Q: A few months ago, my colleagues and I got a new manager who makes our lives a living hell. “Kristen” has no management experience and nitpicks everything we do. She gets angry about small stuff and talks to us like we’re in third grade. She has also allowed the office to get disgustingly filthy.
As a supervisor, Kristen is supposed to divide her time between doing administrative work and serving customers. However, she has started leaving several hours early every day without doing any customer service. Since she prepares the payroll, she continues to pay herself for complete workdays.
We would like to report Kristen for falsifying records, but we’re concerned about losing our jobs. Although our small business was recently purchased by a very large company, Kristen will still be our manager. How should we handle this?
A: Complaining about the boss is always risky, so you must weigh the benefits of informing against the possible cost. Fortunately, the recent acquisition may provide a solution. Virtually every large company has a human resources department, so your new HR manager could be the ideal audience for this information.
If you take this step, present your case as a group, since that will increase the impact while reducing the risk. Airing a long list of grievances might cause management to question your motives, so focus only on the payroll issue without mentioning Kristen’s annoying habits. Before making this report, get assurances that your identities will be kept confidential.
But if a personal presentation might threaten your job security, another option is to send an anonymous account of Kristen’s inaccurate record-keeping. While nameless complaints about interpersonal issues are typically disregarded, descriptions of financial wrongdoing are much more likely to be investigated.
Q: Shortly after accepting a new management position, I heard rumors that one staff member, “Molly,” is concerned about working for me. In my last job with this company, I was thrown into managing a retail store during the holiday season. Because I was still learning the ropes, everything was complete chaos. Unfortunately, Molly worked there for a few months.
Since that time, I have become a much better manager. However, Molly has apparently told other employees about her previous bad experience with me. I’m concerned she may decide to leave and encourage others to do the same. How can I convince her to stay?
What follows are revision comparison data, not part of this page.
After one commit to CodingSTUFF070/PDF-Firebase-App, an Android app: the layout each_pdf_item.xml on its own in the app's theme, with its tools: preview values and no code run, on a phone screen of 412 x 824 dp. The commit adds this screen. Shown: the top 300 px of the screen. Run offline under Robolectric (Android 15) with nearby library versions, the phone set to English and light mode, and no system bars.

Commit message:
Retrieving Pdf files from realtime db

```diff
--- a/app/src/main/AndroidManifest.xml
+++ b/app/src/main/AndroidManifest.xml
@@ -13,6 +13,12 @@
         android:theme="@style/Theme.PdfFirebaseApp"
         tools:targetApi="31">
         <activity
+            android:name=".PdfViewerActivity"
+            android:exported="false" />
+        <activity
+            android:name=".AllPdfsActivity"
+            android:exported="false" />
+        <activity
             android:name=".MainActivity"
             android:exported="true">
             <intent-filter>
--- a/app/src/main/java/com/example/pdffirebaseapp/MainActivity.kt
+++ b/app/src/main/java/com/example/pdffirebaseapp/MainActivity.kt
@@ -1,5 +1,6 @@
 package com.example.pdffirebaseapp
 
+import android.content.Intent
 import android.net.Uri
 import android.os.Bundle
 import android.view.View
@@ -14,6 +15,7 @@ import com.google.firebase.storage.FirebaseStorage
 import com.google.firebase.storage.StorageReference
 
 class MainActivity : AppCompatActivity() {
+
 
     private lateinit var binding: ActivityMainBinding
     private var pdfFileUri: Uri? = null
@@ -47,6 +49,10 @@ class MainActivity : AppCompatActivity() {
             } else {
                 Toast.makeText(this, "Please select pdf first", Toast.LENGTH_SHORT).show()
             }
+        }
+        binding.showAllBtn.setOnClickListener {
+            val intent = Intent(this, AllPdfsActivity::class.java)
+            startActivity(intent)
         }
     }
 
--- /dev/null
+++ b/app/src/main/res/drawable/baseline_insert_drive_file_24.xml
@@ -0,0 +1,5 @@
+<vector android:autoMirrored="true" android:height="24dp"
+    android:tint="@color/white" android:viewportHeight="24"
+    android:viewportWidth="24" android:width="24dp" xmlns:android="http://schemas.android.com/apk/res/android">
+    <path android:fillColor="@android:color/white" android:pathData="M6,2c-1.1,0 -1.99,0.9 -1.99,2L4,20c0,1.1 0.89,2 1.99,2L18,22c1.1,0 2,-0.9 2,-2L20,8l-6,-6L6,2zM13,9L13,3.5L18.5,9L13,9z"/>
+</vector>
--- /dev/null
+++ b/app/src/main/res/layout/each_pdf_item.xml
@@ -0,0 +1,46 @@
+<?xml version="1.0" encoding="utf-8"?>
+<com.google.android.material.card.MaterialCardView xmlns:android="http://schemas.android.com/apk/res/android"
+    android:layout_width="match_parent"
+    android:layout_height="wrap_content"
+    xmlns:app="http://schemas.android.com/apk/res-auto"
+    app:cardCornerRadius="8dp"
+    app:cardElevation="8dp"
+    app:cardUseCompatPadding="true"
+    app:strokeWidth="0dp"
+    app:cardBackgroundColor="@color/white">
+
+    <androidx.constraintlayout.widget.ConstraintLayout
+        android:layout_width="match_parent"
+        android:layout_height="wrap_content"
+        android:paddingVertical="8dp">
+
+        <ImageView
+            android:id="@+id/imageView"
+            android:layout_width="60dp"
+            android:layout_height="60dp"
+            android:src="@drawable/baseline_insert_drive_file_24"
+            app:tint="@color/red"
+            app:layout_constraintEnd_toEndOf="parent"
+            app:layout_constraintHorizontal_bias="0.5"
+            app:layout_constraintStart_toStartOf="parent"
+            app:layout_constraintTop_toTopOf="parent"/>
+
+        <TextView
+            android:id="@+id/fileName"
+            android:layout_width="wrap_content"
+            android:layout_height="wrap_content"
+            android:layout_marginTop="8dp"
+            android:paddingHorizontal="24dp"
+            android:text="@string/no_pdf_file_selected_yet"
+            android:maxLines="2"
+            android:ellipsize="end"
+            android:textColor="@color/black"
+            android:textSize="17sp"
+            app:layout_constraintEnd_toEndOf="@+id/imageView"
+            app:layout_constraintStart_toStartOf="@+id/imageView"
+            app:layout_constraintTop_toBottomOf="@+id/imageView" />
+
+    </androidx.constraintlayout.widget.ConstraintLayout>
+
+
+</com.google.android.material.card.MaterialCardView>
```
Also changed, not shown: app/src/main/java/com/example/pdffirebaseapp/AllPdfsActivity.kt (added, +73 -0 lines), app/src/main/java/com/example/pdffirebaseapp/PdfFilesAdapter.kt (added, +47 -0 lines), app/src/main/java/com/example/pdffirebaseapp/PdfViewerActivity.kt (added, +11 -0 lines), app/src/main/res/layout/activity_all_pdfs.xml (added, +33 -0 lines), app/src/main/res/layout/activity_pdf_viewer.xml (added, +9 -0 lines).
A: Considering that this is grapevine information, you don’t want to overreact, but you shouldn’t ignore the warning either. Instead of dwelling on earlier unpleasantness, try using the previous episode as a springboard to discussing the present.
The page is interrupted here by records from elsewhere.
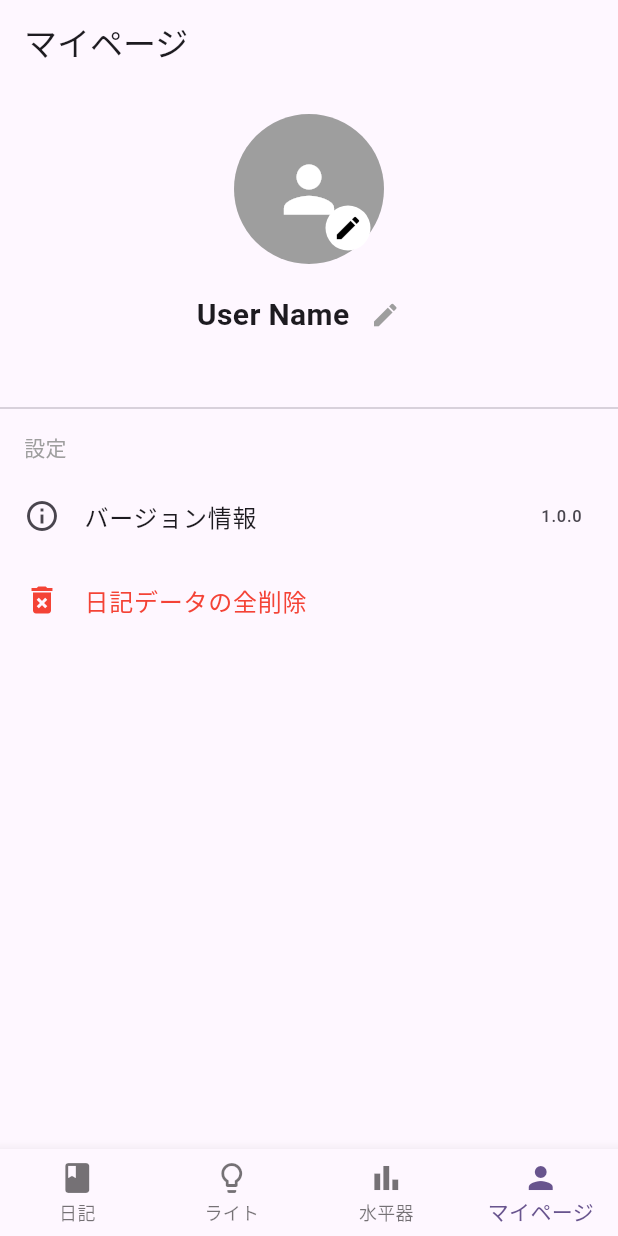
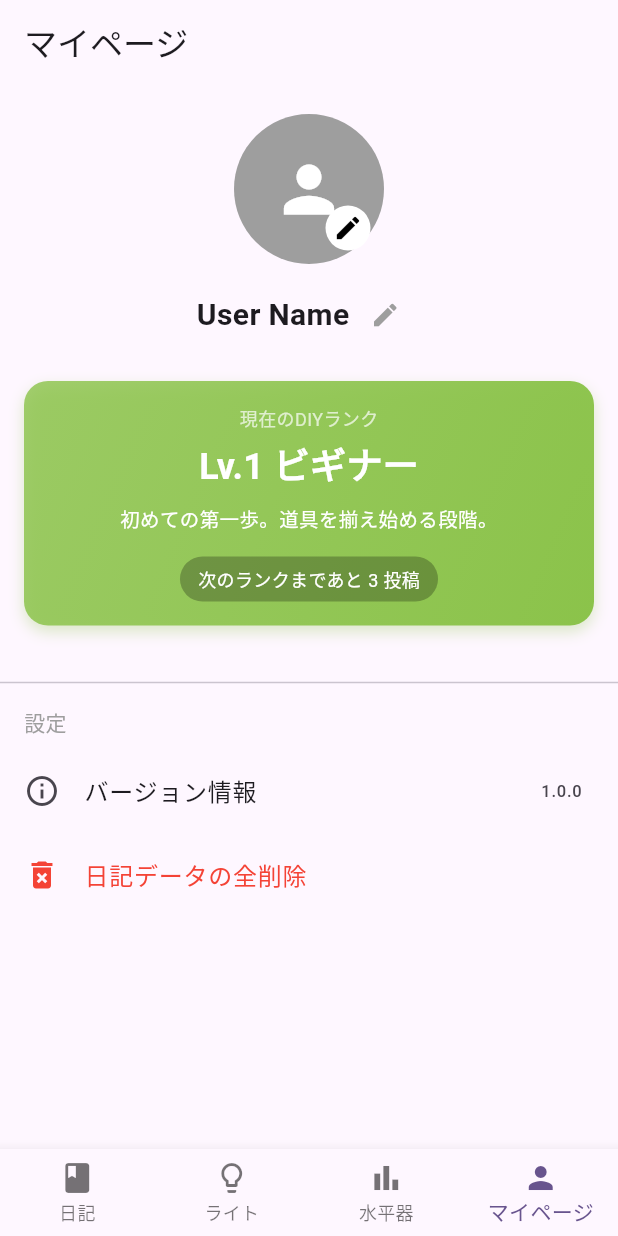
Before and after one commit to uetomo186/diy_partner, a Flutter app: the screen it shows after launch, item 4 of the bottom bar chosen, on a phone screen of 412 x 824 dp. Run offline on Flutter 3.47's test engine with Material 3 defaults, Android fonts, the light colour scheme and no system bars; our stand-ins replace flutter_dotenv, flutter_riverpod, go_router, google_generative_ai, image_cropper, image_picker and 4 more; missing offline and left inert: torch_controller; accounts and stored records are empty.

Commit message:
ランク箇所の実装

```diff
--- /dev/null
+++ b/lib/models/diy_rank.dart
@@ -0,0 +1,94 @@
+import 'package:flutter/material.dart';
+
+class DiyRank {
+  final int level;
+  final String name;
+  final int minCount;
+  final String description;
+  final Color color;
+
+  const DiyRank({
+    required this.level,
+    required this.name,
+    required this.minCount,
+    required this.description,
+    required this.color,
+  });
+
+  static const List<DiyRank> ranks = [
+    DiyRank(
+      level: 1,
+      name: "ビギナー",
+      minCount: 0,
+      description: "初めての第一歩。道具を揃え始める段階。",
+      color: Colors.lightGreen,
+    ),
+    DiyRank(
+      level: 2,
+      name: "ルーキー",
+      minCount: 3,
+      description: "3日坊主を乗り越え、少し慣れてきた状態。",
+      color: Colors.cyan,
+    ),
+    DiyRank(
+      level: 3,
+      name: "アマチュア",
+      minCount: 10,
+      description: "定期的にDIYを楽しむ習慣がついた証。",
+      color: Colors.blue,
+    ),
+    DiyRank(
+      level: 4,
+      name: "ホビイスト",
+      minCount: 25,
+      description: "自分のスタイルや好みが分かってくる頃。",
+      color: Colors.indigo,
+    ),
+    DiyRank(
+      level: 5,
+      name: "クラフトマン",
+      minCount: 50,
+      description: "周囲からも「DIYが趣味」と認められるレベル。",
+      color: Colors.purple,
+    ),
+    DiyRank(
+      level: 6,
+      name: "エキスパート",
+      minCount: 100,
+      description: "複雑な工程もこなし、知識も豊富な状態。",
+      color: Colors.orange,
+    ),
+    DiyRank(
+      level: 7,
+      name: "マエストロ",
+      minCount: 200,
+      description: "作品にオリジナリティと高い完成度が宿る。",
+      color: Colors.deepOrange,
+    ),
+    DiyRank(
+      level: 8,
+      name: "レジェンド",
+      minCount: 500,
+      description: "DIYの域を超え、もはや創造主の領域。",
+      color: Colors.red,
+    ),
+  ];
+
+  static DiyRank getRank(int postCount) {
+    for (var i = ranks.length - 1; i >= 0; i--) {
+      if (postCount >= ranks[i].minCount) {
+        return ranks[i];
+      }
+    }
+    return ranks[0];
+  }
+
+  static DiyRank? getNextRank(int postCount) {
+    for (var i = 0; i < ranks.length; i++) {
+      if (postCount < ranks[i].minCount) {
+        return ranks[i];
+      }
+    }
+    return null; // Already max rank
+  }
+}
--- a/lib/repositories/ai_repository.dart
+++ b/lib/repositories/ai_repository.dart
@@ -6,7 +6,11 @@ class AiRepository {
   late final GenerativeModel _model;
 
   AiRepository() {
-    _model = GenerativeModel(model: 'gemini-pro', apiKey: _apiKey);
+    print('AiRepository: API Key loaded: ${_apiKey.isNotEmpty}');
+    print(
+      'AiRepository: API Key starts with: ${_apiKey.length > 5 ? _apiKey.substring(0, 5) : 'TOO_SHORT'}',
+    );
+    _model = GenerativeModel(model: 'gemini-1.5-flash', apiKey: _apiKey);
   }
 
   Future<String> generateComment(String content) async {
@@ -15,9 +19,10 @@ class AiRepository {
           '以下の日記に対して、共感的で前向きな短いコメント（100文字以内）を返してください。\n\n日記:\n$content';
       final response = await _model.generateContent([Content.text(prompt)]);
       return response.text ?? 'コメントを生成できませんでした。';
-    } catch (e) {
+    } catch (e, stackTrace) {
       // API key missing or error
       print('Gemini API Error: $e');
+      print('Stack Trace: $stackTrace');
       return 'AIコメントの生成に失敗しました。APIキーを確認してください。';
     }
   }
--- a/lib/screens/mypage_screen.dart
+++ b/lib/screens/mypage_screen.dart
@@ -3,6 +3,7 @@ import 'package:flutter/material.dart';
 import 'package:flutter_riverpod/flutter_riverpod.dart';
 import 'package:package_info_plus/package_info_plus.dart';
 import 'package:go_router/go_router.dart';
+import '../models/diy_rank.dart';
 import '../providers/diary_providers.dart';
 import '../providers/user_provider.dart';
 
@@ -32,6 +33,7 @@ class _MyPageScreenState extends ConsumerState<MyPageScreen> {
   @override
   Widget build(BuildContext context) {
     final userStateAsync = ref.watch(userProvider);
+    final diaryListAsync = ref.watch(diaryListProvider);
 
     return Scaffold(
       appBar: AppBar(title: const Text('マイページ')),
@@ -163,6 +165,105 @@ class _MyPageScreenState extends ConsumerState<MyPageScreen> {
               ],
             ),
           ),
+          const SizedBox(height: 20),
+
+          // DIY Rank Card
+          if (diaryListAsync.hasValue)
+            Builder(
+              builder: (context) {
+                final diaries = diaryListAsync.value!;
+                final postCount = diaries.length;
+                final currentRank = DiyRank.getRank(postCount);
+                final nextRank = DiyRank.getNextRank(postCount);
+
+                return Container(
+                  margin: const EdgeInsets.symmetric(horizontal: 16),
+                  padding: const EdgeInsets.all(16),
+                  decoration: BoxDecoration(
+                    gradient: LinearGradient(
+                      colors: [
+                        currentRank.color.withOpacity(0.8),
+                        currentRank.color,
+                      ],
+                      begin: Alignment.topLeft,
+                      end: Alignment.bottomRight,
+                    ),
+                    borderRadius: BorderRadius.circular(16),
+                    boxShadow: [
+                      BoxShadow(
+                        color: currentRank.color.withOpacity(0.3),
+                        blurRadius: 8,
+                        offset: const Offset(0, 4),
+                      ),
+                    ],
+                  ),
+                  child: Column(
+                    children: [
+                      const Text(
+                        '現在のDIYランク',
+                        style: TextStyle(color: Colors.white70, fontSize: 12),
+                      ),
+                      const SizedBox(height: 4),
+                      Text(
+                        'Lv.${currentRank.level} ${currentRank.name}',
+                        style: const TextStyle(
+                          color: Colors.white,
+                          fontSize: 24,
+                          fontWeight: FontWeight.bold,
+                        ),
+                      ),
+                      const SizedBox(height: 8),
+                      Text(
+                        currentRank.description,
+                        style: const TextStyle(
+                          color: Colors.white,
+                          fontSize: 13,
+                        ),
+                        textAlign: TextAlign.center,
+                      ),
+                      const SizedBox(height: 16),
+                      if (nextRank != null)
+                        Container(
+                          padding: const EdgeInsets.symmetric(
+                            horizontal: 12,
+                            vertical: 6,
+                          ),
+                          decoration: BoxDecoration(
+                            color: Colors.black26,
+                            borderRadius: BorderRadius.circular(20),
+                          ),
+                          child: Text(
+                            '次のランクまであと ${nextRank.minCount - postCount} 投稿',
+                            style: const TextStyle(
+                              color: Colors.white,
+                              fontSize: 12,
+                            ),
+                          ),
+                        )
+                      else
+                        Container(
+                          padding: const EdgeInsets.symmetric(
+                            horizontal: 12,
+                            vertical: 6,
+                          ),
+                          decoration: BoxDecoration(
+                            color: Colors.white24,
+                            borderRadius: BorderRadius.circular(20),
+                          ),
+                          child: const Text(
+                            '最高ランク到達！',
+                            style: TextStyle(
+                              color: Colors.white,
+                              fontWeight: FontWeight.bold,
+                            ),
+                          ),
+                        ),
+                    ],
+                  ),
+                );
+              },
+            ),
+
           const SizedBox(height: 30),
 
           const Divider(),
--- a/pubspec.yaml
+++ b/pubspec.yaml
@@ -38,7 +38,7 @@ dependencies:
   sqflite: ^2.3.0
   path: ^1.8.3
   intl: ^0.18.1
-  google_generative_ai: ^0.2.0
+  google_generative_ai: ^0.4.0
   flutter_dotenv: ^5.1.0
   torch_controller: ^2.0.0
   flutter_colorpicker: ^1.0.3
```
Also changed, not shown: pubspec.lock.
For example: “Molly, I’m really pleased that you’re here, because I was impressed when we worked together before. That holiday season was a crazy time for me, since I had just joined the company. Fortunately, I’ve learned a lot since then. I’m looking forward to working with you again and would certainly like to hear any suggestions you may have.”
Your goal is to briefly acknowledge past issues while taking steps to establish positive, open communication. Since Molly only knew you for a short time, changing her opinion should not be too difficult.
Marie G. McIntyre is a workplace coach and the author of “Secrets to Winning at Office Politics.” Send in questions and get free coaching tips at yourofficecoach.com, or follow her on Twitter @officecoach.